··· Supplied material

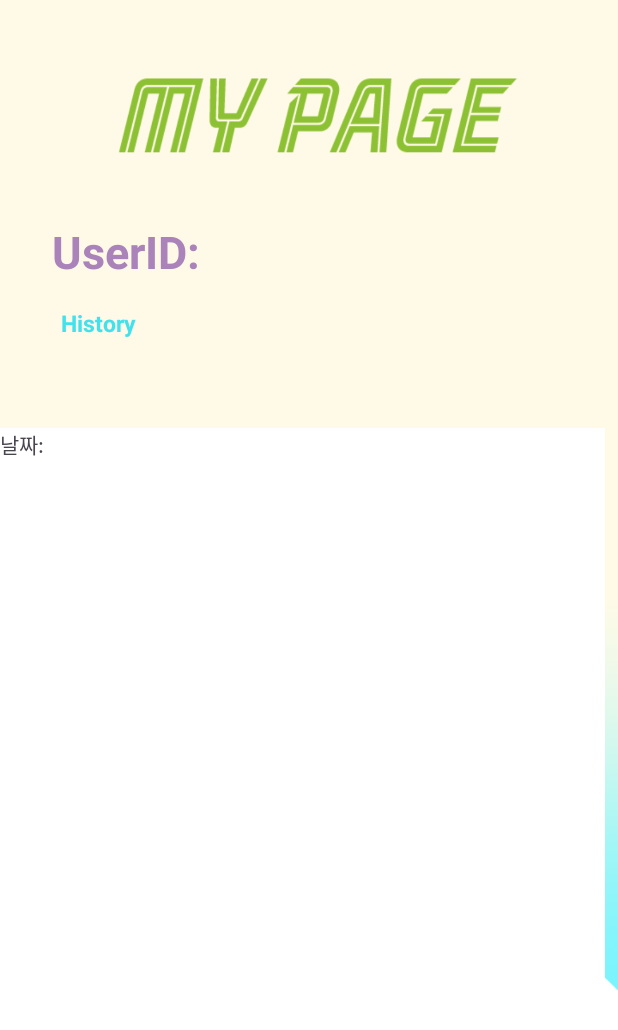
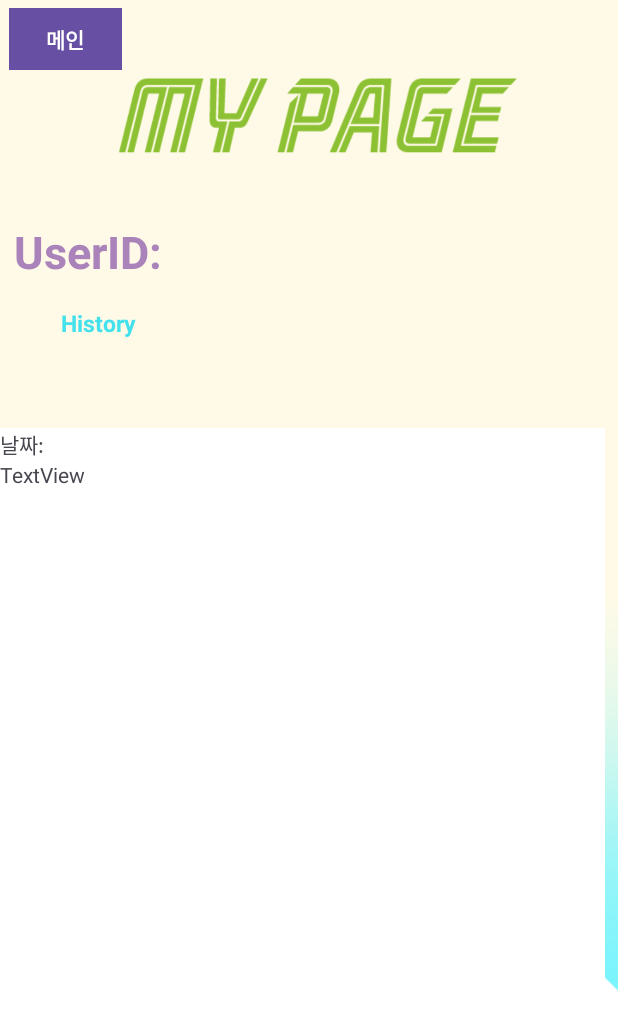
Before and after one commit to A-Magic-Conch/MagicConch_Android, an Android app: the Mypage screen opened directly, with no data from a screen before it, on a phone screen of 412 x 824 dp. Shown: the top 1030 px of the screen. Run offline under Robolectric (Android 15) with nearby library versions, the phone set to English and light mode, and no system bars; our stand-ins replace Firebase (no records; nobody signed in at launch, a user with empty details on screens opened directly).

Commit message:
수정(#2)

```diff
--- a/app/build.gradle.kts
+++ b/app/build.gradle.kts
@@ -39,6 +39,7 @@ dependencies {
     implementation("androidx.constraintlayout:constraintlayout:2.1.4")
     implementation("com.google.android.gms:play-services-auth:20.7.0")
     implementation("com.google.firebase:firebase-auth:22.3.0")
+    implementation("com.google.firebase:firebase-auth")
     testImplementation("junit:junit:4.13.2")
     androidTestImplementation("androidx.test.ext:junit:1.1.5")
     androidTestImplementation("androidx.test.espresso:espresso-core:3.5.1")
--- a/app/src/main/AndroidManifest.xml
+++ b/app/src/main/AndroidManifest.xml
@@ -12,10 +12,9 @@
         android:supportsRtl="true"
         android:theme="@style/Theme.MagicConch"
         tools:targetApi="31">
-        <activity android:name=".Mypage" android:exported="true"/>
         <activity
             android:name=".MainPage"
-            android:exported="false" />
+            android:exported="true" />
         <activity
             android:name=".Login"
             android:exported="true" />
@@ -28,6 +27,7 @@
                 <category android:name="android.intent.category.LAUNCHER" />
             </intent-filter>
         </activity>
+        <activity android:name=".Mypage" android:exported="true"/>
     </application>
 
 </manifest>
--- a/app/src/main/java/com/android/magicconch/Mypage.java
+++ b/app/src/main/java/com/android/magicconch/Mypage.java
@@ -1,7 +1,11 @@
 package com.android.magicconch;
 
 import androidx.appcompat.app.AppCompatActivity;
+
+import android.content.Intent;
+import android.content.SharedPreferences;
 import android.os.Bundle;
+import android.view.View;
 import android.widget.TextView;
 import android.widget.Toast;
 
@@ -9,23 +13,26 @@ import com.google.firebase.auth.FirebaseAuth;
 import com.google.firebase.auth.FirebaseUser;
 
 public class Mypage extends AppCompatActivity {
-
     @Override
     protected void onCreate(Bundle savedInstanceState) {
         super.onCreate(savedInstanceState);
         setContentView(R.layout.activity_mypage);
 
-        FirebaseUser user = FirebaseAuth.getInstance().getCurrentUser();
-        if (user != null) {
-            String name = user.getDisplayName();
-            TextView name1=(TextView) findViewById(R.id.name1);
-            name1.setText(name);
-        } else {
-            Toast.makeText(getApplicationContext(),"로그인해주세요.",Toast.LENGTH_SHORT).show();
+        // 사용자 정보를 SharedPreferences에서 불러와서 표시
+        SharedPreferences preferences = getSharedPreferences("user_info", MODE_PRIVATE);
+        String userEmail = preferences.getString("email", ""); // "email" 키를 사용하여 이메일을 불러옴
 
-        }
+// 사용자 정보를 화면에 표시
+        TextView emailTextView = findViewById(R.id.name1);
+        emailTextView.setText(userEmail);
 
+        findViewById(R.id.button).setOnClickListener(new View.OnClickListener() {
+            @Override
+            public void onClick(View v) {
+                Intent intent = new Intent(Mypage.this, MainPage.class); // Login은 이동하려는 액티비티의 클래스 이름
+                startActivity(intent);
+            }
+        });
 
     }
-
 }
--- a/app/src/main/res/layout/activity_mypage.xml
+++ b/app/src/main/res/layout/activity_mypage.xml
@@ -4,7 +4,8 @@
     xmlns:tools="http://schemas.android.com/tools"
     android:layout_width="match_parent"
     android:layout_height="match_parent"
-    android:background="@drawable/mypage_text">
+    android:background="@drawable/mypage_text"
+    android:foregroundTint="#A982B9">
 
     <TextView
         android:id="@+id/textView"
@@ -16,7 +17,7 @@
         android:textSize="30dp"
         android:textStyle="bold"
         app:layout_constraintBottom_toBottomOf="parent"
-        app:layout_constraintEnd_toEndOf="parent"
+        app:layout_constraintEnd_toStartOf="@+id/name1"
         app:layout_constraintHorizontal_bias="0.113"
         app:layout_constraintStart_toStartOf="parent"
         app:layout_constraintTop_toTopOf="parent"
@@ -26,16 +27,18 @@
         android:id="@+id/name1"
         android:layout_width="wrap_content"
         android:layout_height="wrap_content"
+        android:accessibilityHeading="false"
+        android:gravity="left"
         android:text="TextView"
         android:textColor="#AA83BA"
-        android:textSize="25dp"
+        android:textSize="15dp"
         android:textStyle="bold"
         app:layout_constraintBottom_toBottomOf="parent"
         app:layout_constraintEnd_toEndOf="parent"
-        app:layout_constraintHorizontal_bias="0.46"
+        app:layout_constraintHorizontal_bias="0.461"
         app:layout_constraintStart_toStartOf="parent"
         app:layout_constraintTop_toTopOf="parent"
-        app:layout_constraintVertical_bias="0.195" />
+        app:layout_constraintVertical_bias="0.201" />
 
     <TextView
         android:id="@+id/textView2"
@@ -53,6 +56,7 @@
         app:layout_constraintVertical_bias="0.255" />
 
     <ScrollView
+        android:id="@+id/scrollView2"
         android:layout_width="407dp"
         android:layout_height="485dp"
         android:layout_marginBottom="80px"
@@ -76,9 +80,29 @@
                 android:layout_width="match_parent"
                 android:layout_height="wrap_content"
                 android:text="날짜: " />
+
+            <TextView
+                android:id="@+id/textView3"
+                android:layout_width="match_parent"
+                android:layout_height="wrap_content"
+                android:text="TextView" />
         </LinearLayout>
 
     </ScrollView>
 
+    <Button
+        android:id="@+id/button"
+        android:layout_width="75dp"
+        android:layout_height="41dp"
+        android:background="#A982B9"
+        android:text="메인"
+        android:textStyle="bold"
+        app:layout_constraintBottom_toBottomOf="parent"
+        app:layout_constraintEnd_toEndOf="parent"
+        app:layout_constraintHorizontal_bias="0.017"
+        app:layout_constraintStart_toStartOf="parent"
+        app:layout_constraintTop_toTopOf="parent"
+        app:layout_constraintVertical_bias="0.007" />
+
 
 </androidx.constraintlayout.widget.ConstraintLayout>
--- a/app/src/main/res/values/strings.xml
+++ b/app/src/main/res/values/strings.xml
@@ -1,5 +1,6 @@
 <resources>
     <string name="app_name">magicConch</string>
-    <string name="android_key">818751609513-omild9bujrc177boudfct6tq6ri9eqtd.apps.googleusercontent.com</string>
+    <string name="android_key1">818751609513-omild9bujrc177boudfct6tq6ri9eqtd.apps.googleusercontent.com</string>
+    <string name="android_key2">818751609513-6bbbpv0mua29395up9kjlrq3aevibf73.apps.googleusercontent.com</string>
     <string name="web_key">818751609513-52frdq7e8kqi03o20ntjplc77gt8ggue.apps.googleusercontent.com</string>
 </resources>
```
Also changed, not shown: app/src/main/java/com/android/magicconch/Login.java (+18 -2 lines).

······
··· Supplied material

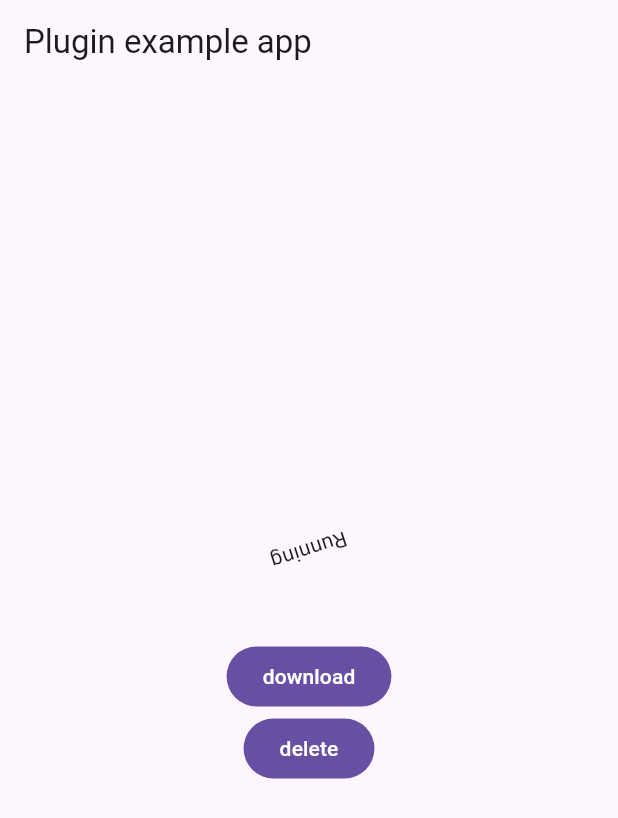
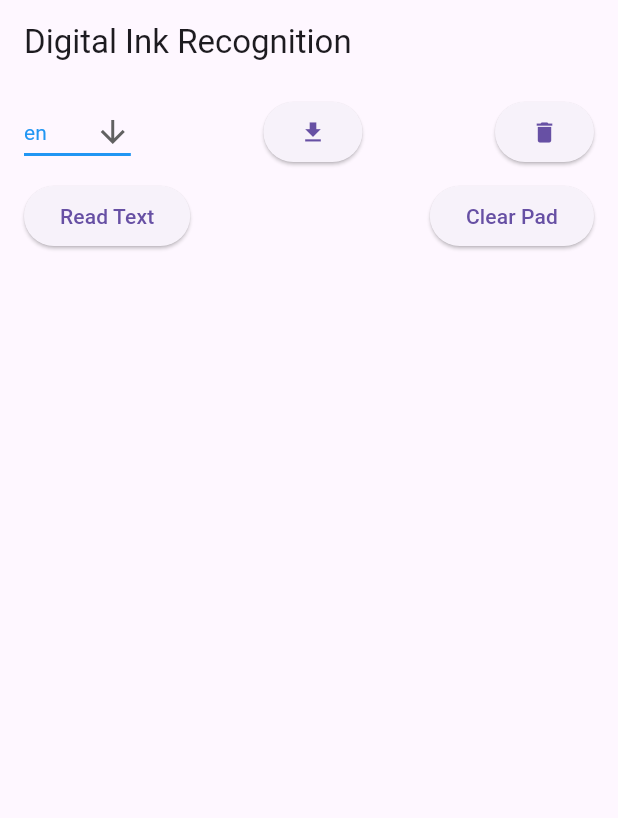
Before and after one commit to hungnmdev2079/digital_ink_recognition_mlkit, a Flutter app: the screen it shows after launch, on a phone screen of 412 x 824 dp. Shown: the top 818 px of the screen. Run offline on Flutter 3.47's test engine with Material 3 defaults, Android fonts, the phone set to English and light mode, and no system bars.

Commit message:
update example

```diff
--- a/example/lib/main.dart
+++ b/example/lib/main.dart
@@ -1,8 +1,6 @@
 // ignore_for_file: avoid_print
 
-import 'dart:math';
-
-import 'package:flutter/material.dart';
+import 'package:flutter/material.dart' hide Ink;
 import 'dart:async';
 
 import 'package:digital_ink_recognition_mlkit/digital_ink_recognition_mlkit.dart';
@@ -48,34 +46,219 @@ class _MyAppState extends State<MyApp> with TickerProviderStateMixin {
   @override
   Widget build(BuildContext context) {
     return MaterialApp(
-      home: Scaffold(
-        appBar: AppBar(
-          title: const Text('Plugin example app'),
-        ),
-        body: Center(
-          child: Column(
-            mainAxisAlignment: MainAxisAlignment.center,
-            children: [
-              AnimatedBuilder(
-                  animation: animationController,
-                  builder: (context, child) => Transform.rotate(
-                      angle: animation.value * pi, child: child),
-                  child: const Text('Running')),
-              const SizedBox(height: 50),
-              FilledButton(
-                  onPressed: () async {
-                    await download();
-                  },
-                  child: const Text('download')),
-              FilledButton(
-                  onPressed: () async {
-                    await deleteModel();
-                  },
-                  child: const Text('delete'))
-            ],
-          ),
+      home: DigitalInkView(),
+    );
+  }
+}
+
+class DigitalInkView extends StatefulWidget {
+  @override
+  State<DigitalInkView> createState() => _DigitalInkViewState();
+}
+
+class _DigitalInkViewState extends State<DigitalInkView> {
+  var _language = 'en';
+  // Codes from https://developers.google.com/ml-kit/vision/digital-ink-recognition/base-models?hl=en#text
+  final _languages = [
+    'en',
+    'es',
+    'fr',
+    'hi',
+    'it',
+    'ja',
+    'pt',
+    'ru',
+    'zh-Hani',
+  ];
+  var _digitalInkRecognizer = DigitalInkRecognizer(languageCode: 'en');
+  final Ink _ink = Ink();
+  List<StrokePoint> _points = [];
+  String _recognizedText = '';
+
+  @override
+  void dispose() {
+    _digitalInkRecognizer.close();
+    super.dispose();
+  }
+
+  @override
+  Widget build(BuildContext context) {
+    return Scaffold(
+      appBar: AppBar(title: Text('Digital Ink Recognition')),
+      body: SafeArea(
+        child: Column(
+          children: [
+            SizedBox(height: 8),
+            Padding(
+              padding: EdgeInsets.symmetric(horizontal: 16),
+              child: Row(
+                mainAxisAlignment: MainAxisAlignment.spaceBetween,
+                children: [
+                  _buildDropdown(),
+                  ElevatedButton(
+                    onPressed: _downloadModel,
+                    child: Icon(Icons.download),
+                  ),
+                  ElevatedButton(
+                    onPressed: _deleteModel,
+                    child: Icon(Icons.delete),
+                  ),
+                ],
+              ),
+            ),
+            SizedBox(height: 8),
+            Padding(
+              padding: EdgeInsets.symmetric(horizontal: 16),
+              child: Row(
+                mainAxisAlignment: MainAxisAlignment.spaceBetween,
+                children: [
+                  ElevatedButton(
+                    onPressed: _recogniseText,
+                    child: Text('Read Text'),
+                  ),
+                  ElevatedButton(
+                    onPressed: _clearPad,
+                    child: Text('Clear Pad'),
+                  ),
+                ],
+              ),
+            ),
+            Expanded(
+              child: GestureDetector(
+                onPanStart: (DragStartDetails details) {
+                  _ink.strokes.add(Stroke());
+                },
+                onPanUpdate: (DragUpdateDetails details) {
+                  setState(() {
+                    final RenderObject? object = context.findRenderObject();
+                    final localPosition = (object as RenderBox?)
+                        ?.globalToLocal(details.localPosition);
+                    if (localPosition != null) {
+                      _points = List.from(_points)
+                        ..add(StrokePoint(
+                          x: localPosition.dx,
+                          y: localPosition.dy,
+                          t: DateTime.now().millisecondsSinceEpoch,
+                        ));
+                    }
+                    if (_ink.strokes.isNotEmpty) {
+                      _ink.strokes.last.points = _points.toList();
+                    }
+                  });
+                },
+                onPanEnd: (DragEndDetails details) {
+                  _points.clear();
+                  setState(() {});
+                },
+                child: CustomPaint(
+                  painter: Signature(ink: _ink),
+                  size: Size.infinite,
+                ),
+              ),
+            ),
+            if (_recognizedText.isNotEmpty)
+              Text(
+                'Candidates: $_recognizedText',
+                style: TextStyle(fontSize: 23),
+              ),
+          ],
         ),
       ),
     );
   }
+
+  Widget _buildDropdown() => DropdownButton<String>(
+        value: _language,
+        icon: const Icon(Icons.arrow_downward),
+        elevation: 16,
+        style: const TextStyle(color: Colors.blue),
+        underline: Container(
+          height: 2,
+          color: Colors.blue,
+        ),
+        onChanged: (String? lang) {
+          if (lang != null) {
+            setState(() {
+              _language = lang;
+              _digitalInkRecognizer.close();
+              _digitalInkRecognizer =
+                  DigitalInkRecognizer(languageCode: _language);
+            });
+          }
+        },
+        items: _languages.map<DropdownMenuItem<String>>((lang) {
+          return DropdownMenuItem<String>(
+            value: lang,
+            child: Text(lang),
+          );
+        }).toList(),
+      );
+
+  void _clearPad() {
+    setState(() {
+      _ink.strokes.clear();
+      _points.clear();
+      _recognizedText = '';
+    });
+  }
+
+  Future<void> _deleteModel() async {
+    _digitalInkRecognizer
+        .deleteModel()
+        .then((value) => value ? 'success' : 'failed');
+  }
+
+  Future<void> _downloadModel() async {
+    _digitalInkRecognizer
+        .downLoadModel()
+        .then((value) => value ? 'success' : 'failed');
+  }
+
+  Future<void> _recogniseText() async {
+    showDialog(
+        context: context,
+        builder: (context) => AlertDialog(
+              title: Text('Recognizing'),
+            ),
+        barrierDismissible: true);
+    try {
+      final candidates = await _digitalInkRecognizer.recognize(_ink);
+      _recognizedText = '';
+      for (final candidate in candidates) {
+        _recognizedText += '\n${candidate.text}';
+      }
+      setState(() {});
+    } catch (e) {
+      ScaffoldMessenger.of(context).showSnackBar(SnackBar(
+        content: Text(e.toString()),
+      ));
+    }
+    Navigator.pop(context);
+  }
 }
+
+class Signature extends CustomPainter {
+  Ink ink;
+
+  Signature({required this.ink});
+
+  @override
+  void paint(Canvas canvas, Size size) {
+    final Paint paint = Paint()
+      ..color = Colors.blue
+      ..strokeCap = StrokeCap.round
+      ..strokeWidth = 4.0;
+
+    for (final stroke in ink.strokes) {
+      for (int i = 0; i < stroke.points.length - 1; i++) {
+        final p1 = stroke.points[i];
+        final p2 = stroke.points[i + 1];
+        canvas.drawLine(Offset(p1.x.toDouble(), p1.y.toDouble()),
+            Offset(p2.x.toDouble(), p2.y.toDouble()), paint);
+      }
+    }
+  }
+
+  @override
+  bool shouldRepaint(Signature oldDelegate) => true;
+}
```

······

[About this exercise] Where does the word "strokes" occur in the records? Return every line that holds it.

[Solution for this exercise]
+                  _ink.strokes.add(Stroke());
+                    if (_ink.strokes.isNotEmpty) {
+                      _ink.strokes.last.points = _points.toList();
+      _ink.strokes.clear();
+    for (final stroke in ink.strokes) {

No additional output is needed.